The predecessor to the Penghu Reclamation Hall was the Penghu County Magistrate's Mansion.” Constructed in 1933, it was the official residence of the Penghu prefectural governor during the Japanese occupation and home to the Penghu County magistrate after World War II. The architecture is an eclectic combination of Japanese and Western styles, constructed with materials native to Penghu.
The vestibule and Western-style living and dining rooms are made of reinforced concrete. The roof, Japanese-style living room, bedroom, and corridor are authentically Japanese, both in design and material. A low stone wall of Penghu basalt marks off the front courtyard.
The Penghu County Government building also dates from 1933. After occupying Taiwan, the Japanese took over the Qing dynasty's administrative offices in Penghu. However, the wooden structure had suffered severe damage from humidity and termites and was no longer viable. As a result, the Kamutaki Group undertook the construction of what today is the Penghu County Government Building on the north side of Magong City.

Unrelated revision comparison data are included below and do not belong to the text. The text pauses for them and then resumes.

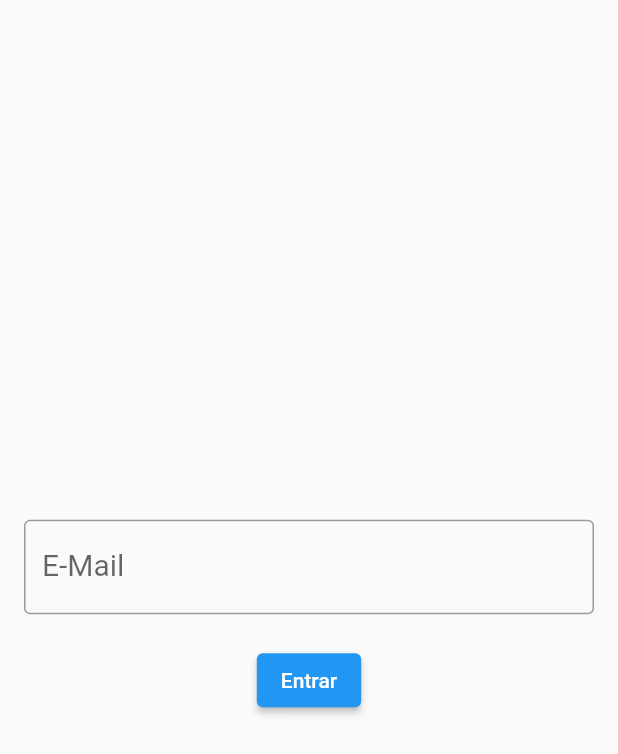
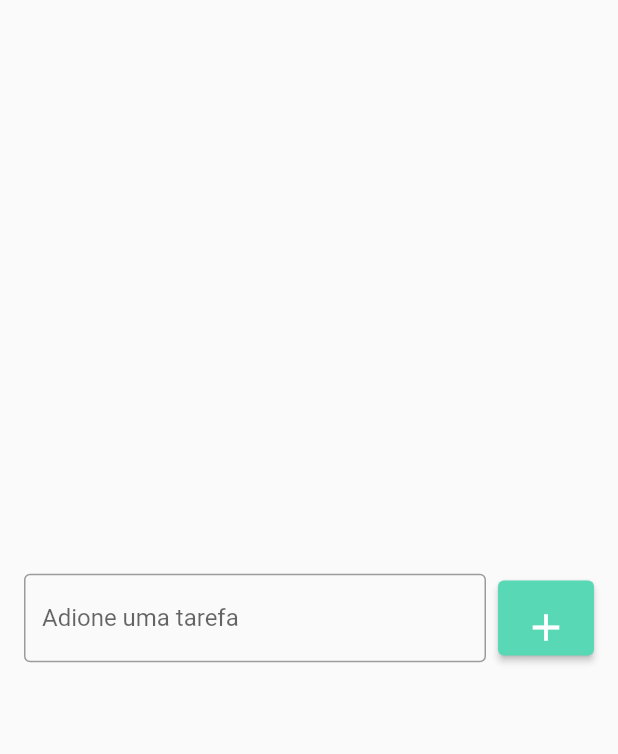
Before and after one commit to IvanHSilva/flutter_app02_todo_list, a Flutter app: the screen it shows after launch, on a phone screen of 412 x 824 dp. Shown: the top 754 px of the screen. Run offline on Flutter 3.47's test engine with Material 2 defaults, Android fonts, the phone set to English and light mode, and no system bars.

Commit message:
TextField and ElevatedButton defined

```diff
--- a/lib/pages/todolist.dart
+++ b/lib/pages/todolist.dart
@@ -9,38 +9,35 @@ class ToDoList extends StatelessWidget {
   Widget build(BuildContext context) {
     return Scaffold(
       body: Center(
+        // Row tem largura infinita
         child: Padding(
-          padding: const EdgeInsets.all(16.0),
-          child: Column(
-            mainAxisSize: MainAxisSize.min,
+          padding: const EdgeInsets.symmetric(horizontal: 16.0),
+          child: Row(
             children: [
-              TextField(
-                controller: emailController,
-                decoration: const InputDecoration(
-                  labelText: 'E-Mail',
-                  hintText: 'email@email.com',
-                  border: OutlineInputBorder(),
-                  //prefixText: 'R\$ ',
-                  //suffixText: ' cm',
-                  labelStyle: TextStyle(
-                    fontSize: 20,
+              // Permte extender o widget com a máxima largura disponível
+              const Expanded(
+                child: TextField(
+                  decoration: InputDecoration(
+                    border: OutlineInputBorder(),
+                    labelText: 'Adione uma tarefa',
+                    hintText: 'Estudar programação',
                   ),
-                  errorText: null,
                 ),
-                keyboardType: TextInputType.emailAddress,
-                style: const TextStyle(
-                  fontSize: 20,
-                  //fontWeight: FontWeight.bold,
+              ),
+              const SizedBox(width: 8),
+              ElevatedButton(
+                onPressed: () {},
+                style: ElevatedButton.styleFrom(
+                  //primary: Colors.green,
+                  primary: const Color(0XFF58D8B5),
+                  fixedSize: const Size(50, 50),
+                  padding: const EdgeInsets.all(16),
                 ),
-                onChanged: onChanged,
-                onSubmitted: onSubmitted,
-              ),
-              const SizedBox(
-                height: 20,
-              ),
-              ElevatedButton(
-                onPressed: login,
-                child: const Text('Entrar'),
+                //child: const Text('+'),
+                child: const Icon(
+                  Icons.add,
+                  size: 30,
+                ),
               ),
             ],
           ),
@@ -48,20 +45,4 @@ class ToDoList extends StatelessWidget {
       ),
     );
   }
-
-  void login() {
-    String email = emailController.text;
-    print(email);
-    emailController.clear();
-  }
-
-  // Somente leitura, a cada letra digitada
-  void onChanged(String text) {
-    //print(text);
-  }
-
-  // Somente quando é pressionado o botão
-  void onSubmitted(String text) {
-    print(text);
-  }
 }
```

The new building is a two-story structure made of concrete and Penghu basalt; its overall design is symmetrical and well-ordered. Traditional Japanese tiles cover the roof. A tower in the center resembles the Amaterasu Grand Shrine in Japan, making the building appear as though it is wearing an emperor’s cap, hence the term "imperial crown-style” architecture! During WWII, the outer walls were painted khaki, the "national defense color." After Taiwan's retrocession, the Republic of China continued to use the structure, renaming it Penghu County Hall. The building brims with historical significance!